[ MORE: Summer transfer grades ]

There were some huge fees dished out with the two Manchester teams spending almost half a billion dollars between them on transfer fees alone. Let that sink in.

So, that being said, with the summer transfer window slammed shut it is time to crunch the numbers and see who spent the most, who sold well and take a look at the net spend for each team.

[ MORE: Every Deadline Day deal ]  

Below is the summer transfer business from all 20 teams with their total money spent on transfers, incoming transfer fees and net profit/loss listed via information from Transfermarkt.

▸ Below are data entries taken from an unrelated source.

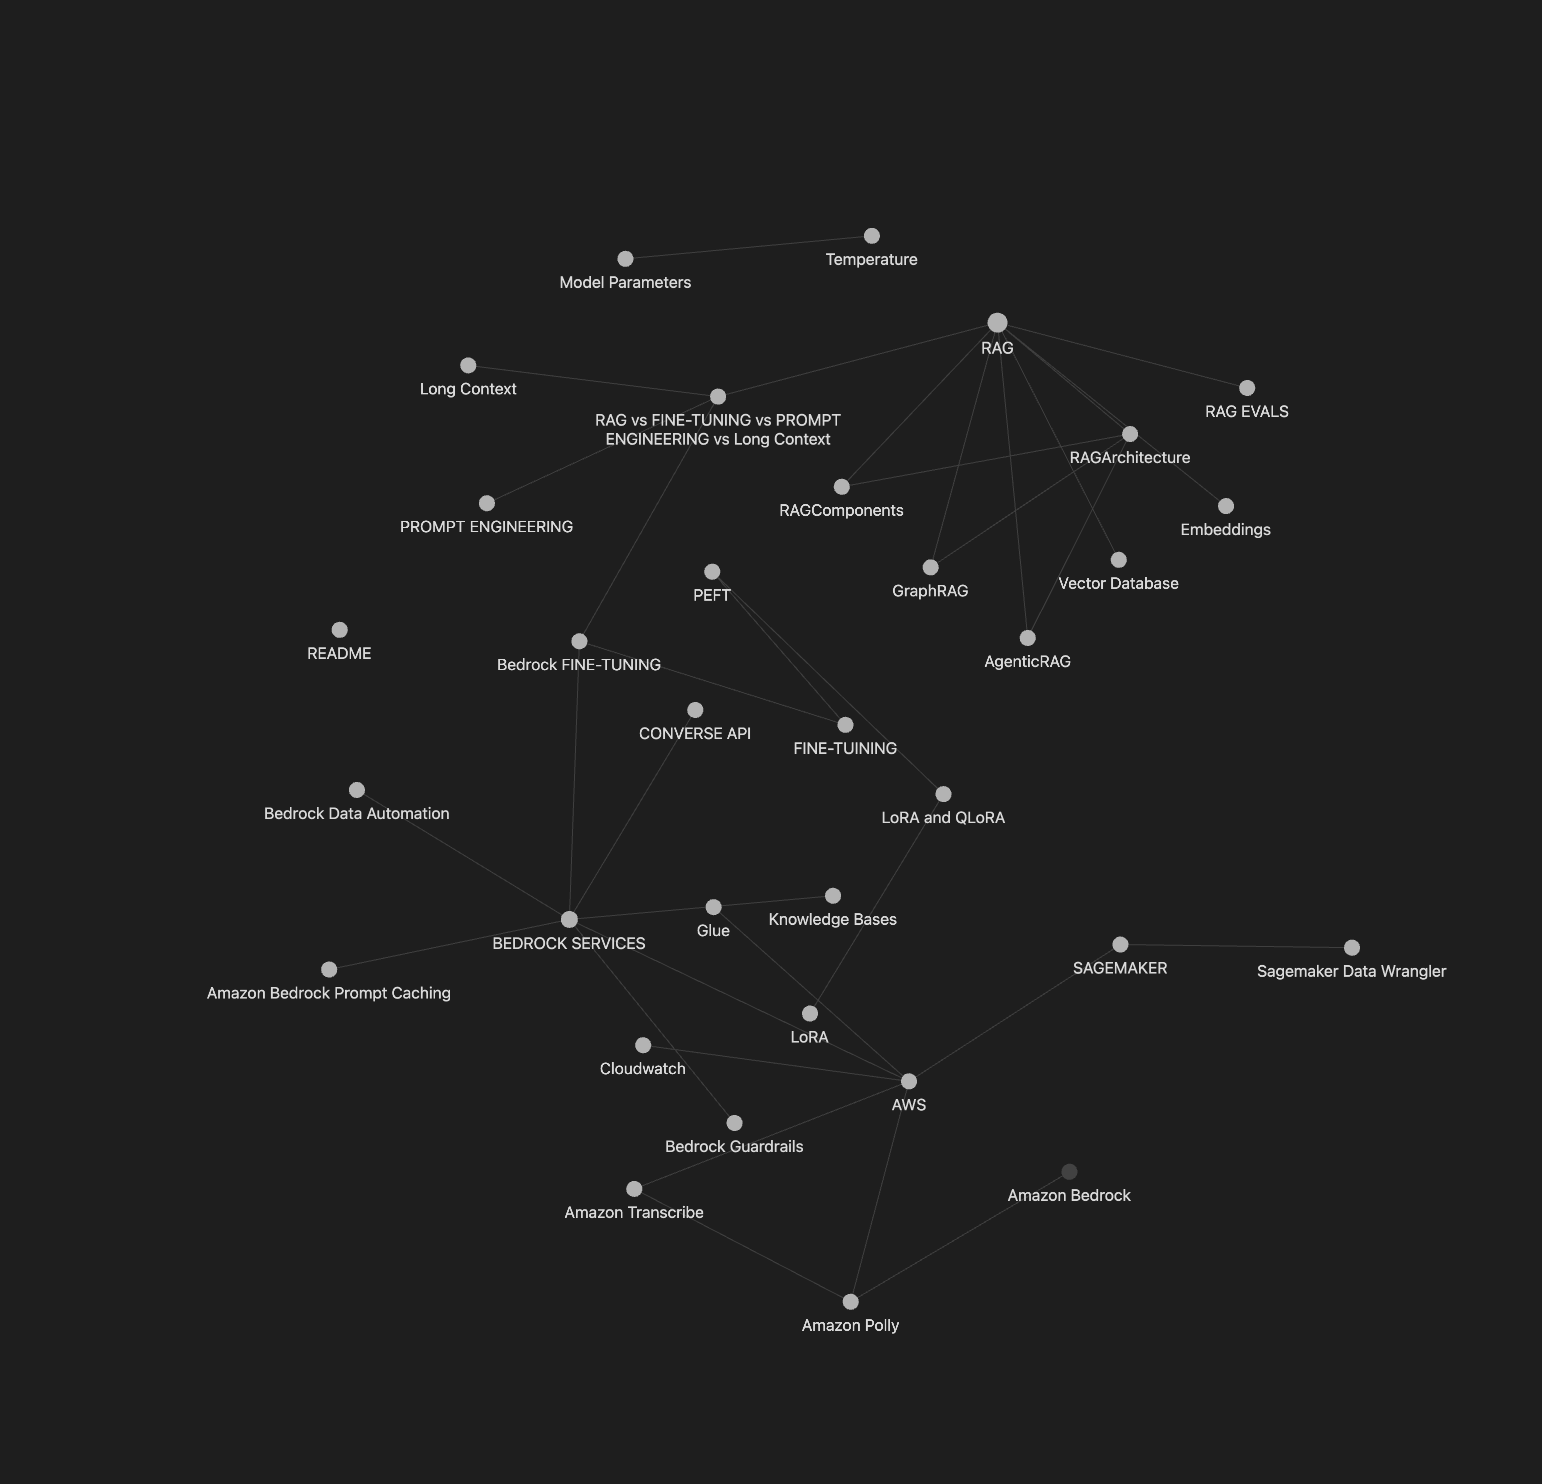
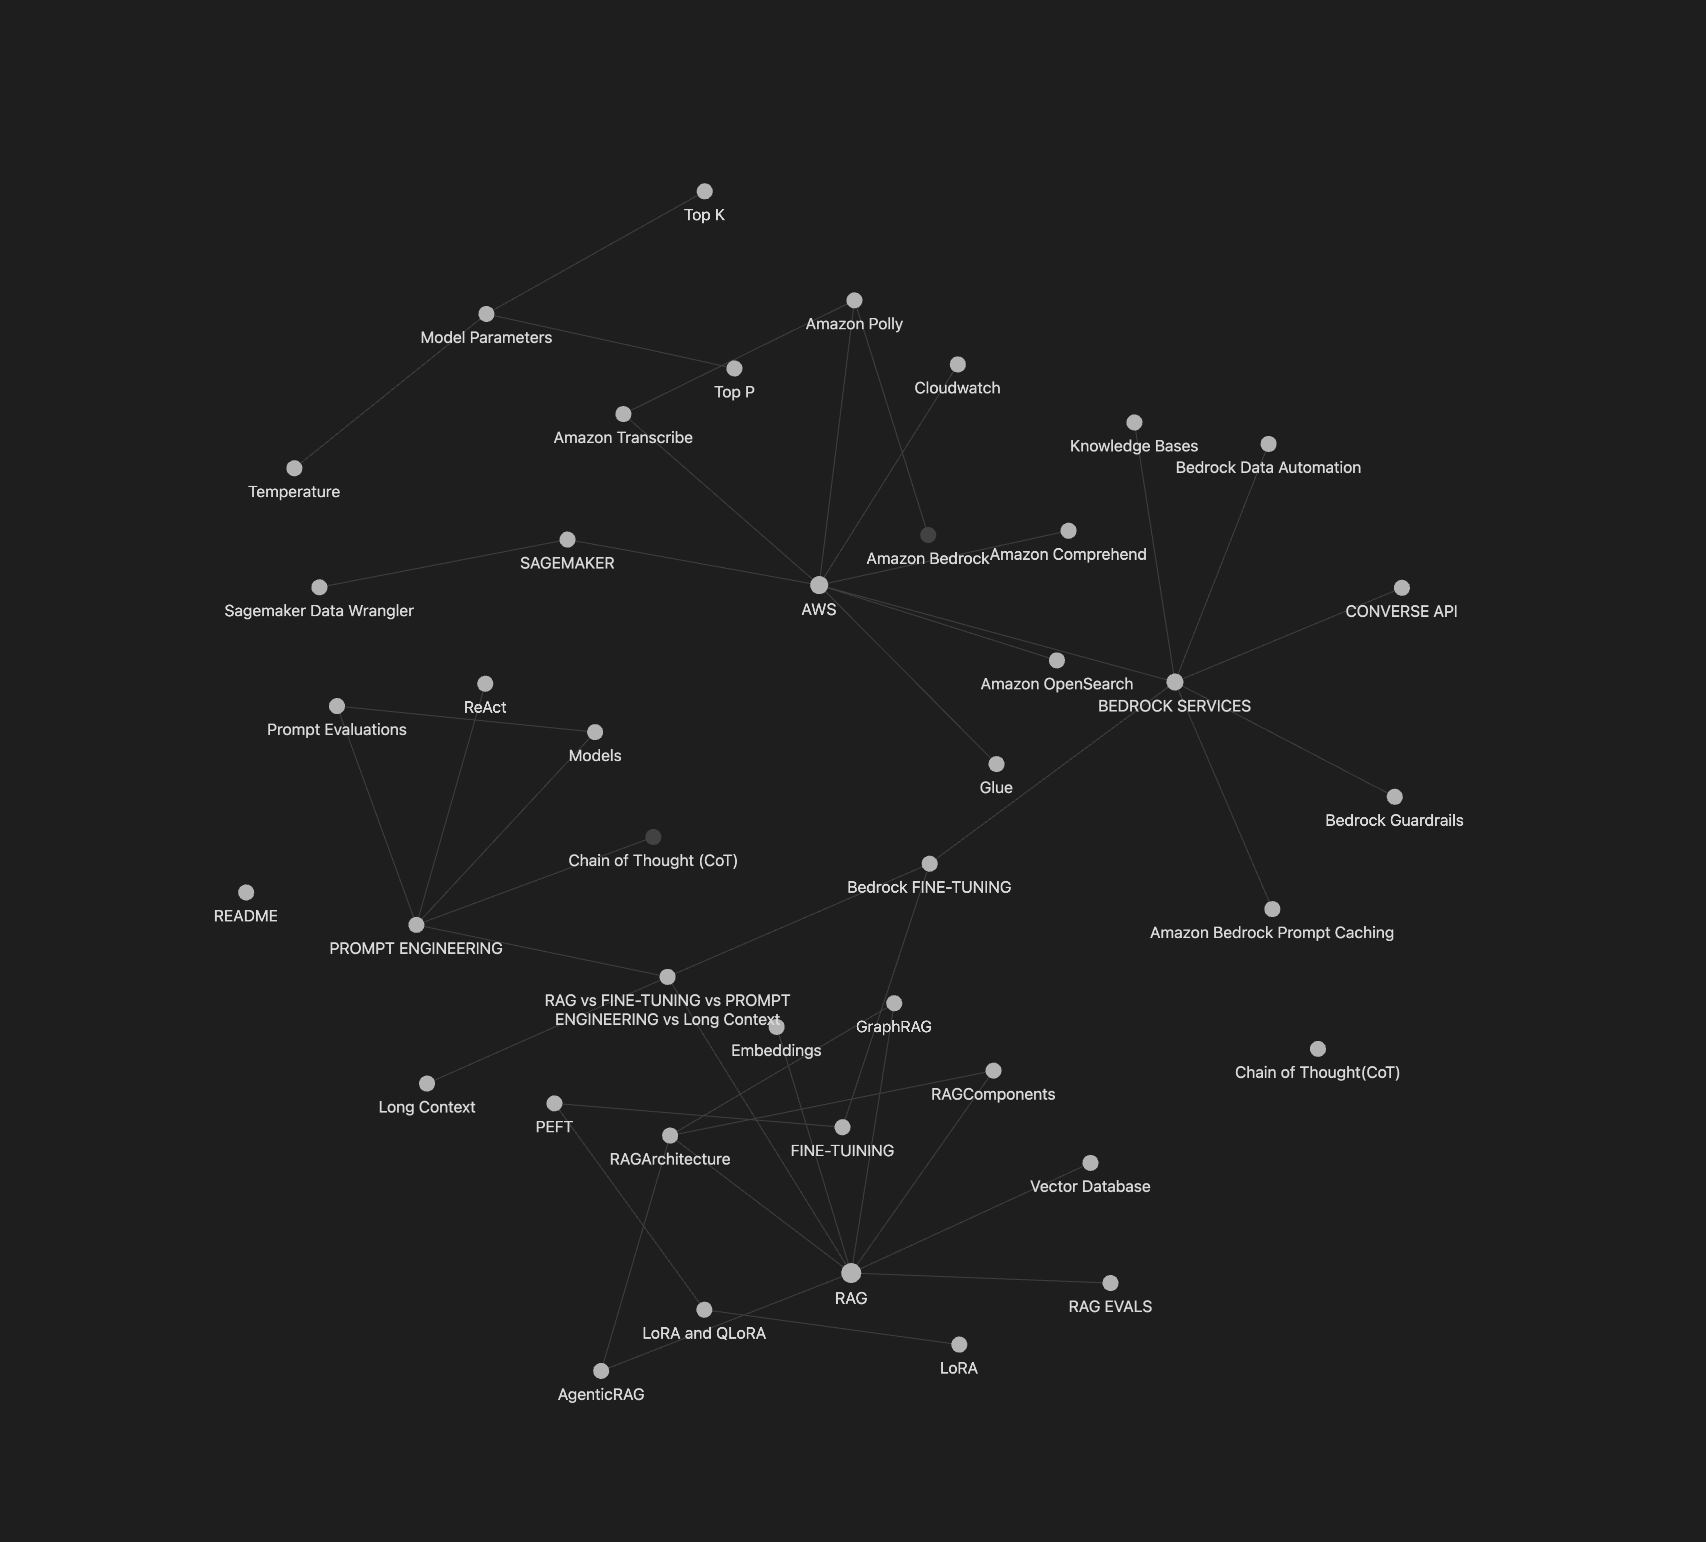
Update README; add CoT note with diagram, update graph

diff --git a/AI-CONCEPTS/Chain of Thought(CoT).md b/AI-CONCEPTS/Chain of Thought(CoT).md
@@ -1,0 +1,18 @@
+![CoT](../SYSTEMDESIGN/CoT.png)
+
+Chain-of-Thought (CoT) is a prompting strategy that encourages the LLM to generate a sequence of intermediate reasoning steps before providing the final answer. Instead of just asking for the answer, you guide the model to think in steps.
+
+**Types of CoT:**
+
+- **Zero-shot CoT:** The simplest form. Include instructions like `Let's think step by step` in your prompt.
+- **Few-shot CoT:** More complex. Provide examples in the prompt showing the problem, the step-by-step reasoning, and the final answer. For instance, if you want the model to evaluate a student's math solution, instead of just asking if it's correct, you can tell the model:
+
+`Is ‘3 + 1 \= 4’ correct? Work out your own solution step by step then compare it to mine.`
+
+- This explicit instruction to perform intermediate steps helps the model reason and often leads to a more accurate assessment.
+
+**Benefits of Chain-of-Thought Prompting:**
+
+- **Improved Performance:** CoT significantly boosts LLM effectiveness on reasoning tasks (arithmetic, commonsense, symbolic reasoning), reducing errors and hallucinations. By breaking down the problem, the model is less likely to make mistakes.
+- **Interpretability & Trust:** It makes the LLM's reasoning process transparent. You can see the steps the model took, which is invaluable for understanding how it solved the problem, important for debugging and building trust. It moves the LLM's process from a "static black box" to an inspectable one.
+- Various advanced CoT variants exist, such as Self-Consistency Prompting, which samples multiple CoT paths and chooses the most frequent answer

diff --git a/README.md b/README.md
@@ -22,8 +22,12 @@ A personal knowledge base covering AI and Cloud concepts, built with Obsidian.
 - **LoRA** — Low-Rank Adaptation
 - **LoRA & QLoRA** — Low-Rank Adaptation and Quantized LoRA
 - **Prompt Engineering** — Prompting strategies
+- **Chain of Thought (CoT)** — Step-by-step reasoning prompting strategy
+- **ReAct** — Reasoning and Acting prompting framework
 - **RAG vs Fine-Tuning vs Prompt Engineering vs Long Context** — Comparison guide
 - **Model Parameters** — Key model parameters and their effects
+- **Top K** — Top-K sampling for controlling output diversity
+- **Top P** — Nucleus sampling for controlling output randomness
 - **Temperature** — Temperature and its impact on model output
 - **Models** — Overview of AI models and their capabilities
 - **Prompt Evaluations** — Evaluating and scoring prompt quality
@@ -50,6 +54,7 @@ A personal knowledge base covering AI and Cloud concepts, built with Obsidian.
 - **RAG Components** — Components, embedding, retrieval & re-ranking, pipeline algorithms
 - **Model Parameters** — Temperature ranges and parameter visualizations
 - **Prompt Evaluations** — Prompt evaluation diagrams
+- **Chain of Thought (CoT)** — CoT prompting diagram
 
 ## Usage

  1. Man City – Spent: $237.6 million (incoming: $24.3 million) – Net = -$213.3 million
  2. Man United – Spent: $185 million; (incoming: $7.1 million) – Net = -$177.9 million
  3. Chelsea – Spent: $157.6 million (incoming: $45.7 million) – Net = -$111.9 million
  4. Arsenal – Spent: $126 million (incoming: $9.2 million) – Net = -$116.8 million
  5. Tottenham – Spent: $92 million (incoming: $46.9 million) – Net = -$45.1 million
  6. Liverpool – Spent: $89.1 million (incoming: $88.4 million) – Net = -$0.7 million
  7. Leicester City – Spent: $83.1 million (incoming: $59.4 million) – Net = -$23.7 million
  8. Watford – Spent: $75.2 million (incoming: $33 million) – Net = -$42.2 million
  9. West Ham – Spent: $69.5 million (incoming: $13 million) – Net = -$56.5 million
  10. Crystal Palace – Spent: $66.4 million (incoming: $56 million) – Net = -$10.4 million
  11. Everton  – Spent: $60.4 million (incoming: $62 million) – Net = +$1.6 million
  12. Southampton – Spent: $57.9 million (incoming: $84.6 million) – Net = +$26.7 million
  13. Bournemouth – Spent: $44.3 million (incoming: $23.6 million) – Net = -$20.7 million
  14. Swansea City – Spent: $42.2 million (incoming: $54.2 million) – Net = -$12 million
  15. Sunderland – Spent: $35.5 million (incoming: $8.3 million) – Net = -$27.2 million
  16. West Brom – Spent: $29.6 million (incoming: $11.7 million) – Net = -$17.9 million
  17. Middlesbrough – Spent: $27.9 million (incoming: $6.5 million) – Net = -$21.4 million
  18. Burnley  Spent: $27.5 million (incoming: $27.5 million) – Net = -$0 million
  19. Stoke City – Spent: $25.7 million (incoming: $2.5 million) – Net = -$23.2 million
  20. Hull City – Spent: $16.4 million (incoming: $6 million) – Net = -$10.4 million